Life – and email – don’t come with guarantees. Although we know what doesn’t work in email design, no single design solution – the silver bullet – will work every time.   

However, email does have general principles that designers should follow to give subscribers the best possible experience: an email message that looks good across browsers and devices, serves their needs, encourages them to act and portrays your brand in the best light possible.

 

1. Follow good email design practices for every campaign.

Email design is more creative than ever, with new approaches to image and copy combinations, images, animations and video and even real-time content adding impact to every message . But every design should follow these basic best practices that encourage your subscribers to open and act on your emails.

  • Make subject lines, preheaders and headlines work together. 

We see many email messages that use the subject line content in the preheader (the first line of copy in the message that often gets pulled into the inbox next to the subject line) and the headline. That just wastes effort.

Instead, use the preheader to build on information in the subject line, and use the headline to draw the reader into the email without repeating anything from the preheader or the subject line. [Need an example from TLI?]

  • Optimize for mobile view.

The desktop no longer rules in the email world. Roughly half of all email messages get opened on mobile devices like smartphones and tablets. Two- or three-column layouts that look okay on a desktop don’t work on a mobile device, where a single-column format, larger type, call-to-action buttons instead of links and fewer but larger images work better.

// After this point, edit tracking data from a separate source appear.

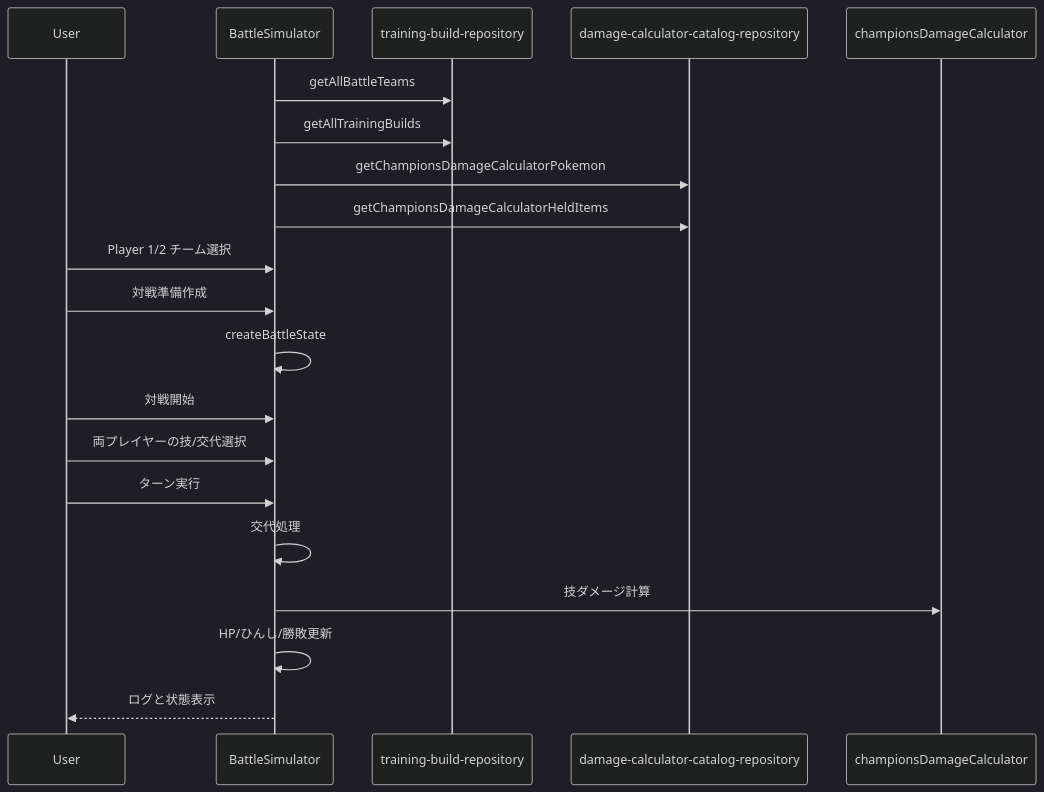
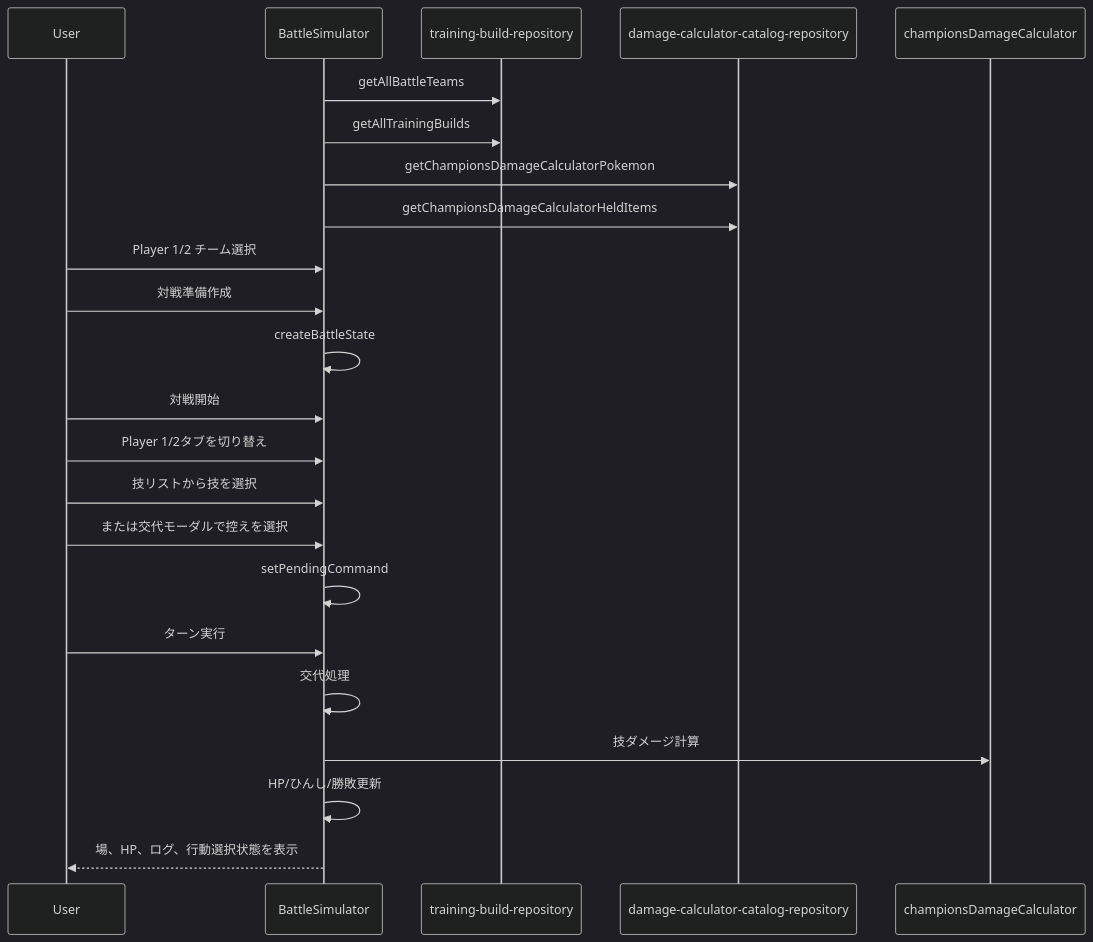
Before and after one commit to mikann-yuji/pokemon-lab: the fifth of 6 diagrams in docs/internal-design/04-use-case-flows.md, drawn with Mermaid (dark theme). The commit also changed 5 other files, not shown here.

````diff
--- a/docs/internal-design/04-use-case-flows.md
+++ b/docs/internal-design/04-use-case-flows.md
@@ -87,23 +87,26 @@
 ```mermaid
 sequenceDiagram
   participant User
   participant UI as BattleSimulator
   participant TeamRepo as training-build-repository
   participant Catalog as damage-calculator-catalog-repository
   participant Calc as championsDamageCalculator
 
   UI->>TeamRepo: getAllBattleTeams
   UI->>TeamRepo: getAllTrainingBuilds
   UI->>Catalog: getChampionsDamageCalculatorPokemon
   UI->>Catalog: getChampionsDamageCalculatorHeldItems
   User->>UI: Player 1/2 チーム選択
   User->>UI: 対戦準備作成
   UI->>UI: createBattleState
   User->>UI: 対戦開始
-  User->>UI: 両プレイヤーの技/交代選択
+  User->>UI: Player 1/2タブを切り替え
+  User->>UI: 技リストから技を選択
+  User->>UI: または交代モーダルで控えを選択
+  UI->>UI: setPendingCommand
   User->>UI: ターン実行
   UI->>UI: 交代処理
   UI->>Calc: 技ダメージ計算
   UI->>UI: HP/ひんし/勝敗更新
-  UI-->>User: ログと状態表示
+  UI-->>User: 場、HP、ログ、行動選択状態を表示
 ```
````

  • Keep copy brief, and easily scannable.

If subscribers read only your email’s headline and the CTA, would they know what your email is about? 

Resist the temptation to put every feature and benefit in your email. That’s not where the sale happens. Your email’s job is to drive customers to your landing page, where you have more space to persuade. 

Readers who open your emails will spend about 11 seconds on the contents. Format your content to make that reading as easy as possible. Use white space, bullet points and other navigational devices to guide their eyes toward important copy.

Aribnb Inverted Pyramid example

  • Use the “inverted pyramid” to drive eyes to your call to action.

In newspaper writing, the inverted pyramid top-loads the most important facts at the top of the story and moves the reader down to the end. In email design, the tip of the upside-down pyramid leads the eyes down to the call to action. Larger copy blocks and images give way to smaller ones as you move down to the CTA. This way, your CTA doesn’t get lost in the middle of your email copy.

  • Use primary and secondary CTA styles.

Now that most email gets opened at least once on a mobile device where fingers rather than mouse pointers do the clicking, it’s important to give users the best possible chance to click or tap the CTA on the first try.

That’s why buttons should be your primary style in email, with text links as the secondary style. Buttons grab attention immediately and give a finger more real estate to tap than a text link. However, in some designs, a text link is more appropriate. A color that contrasts with surrounding copy will help it stand out from the surrounding text.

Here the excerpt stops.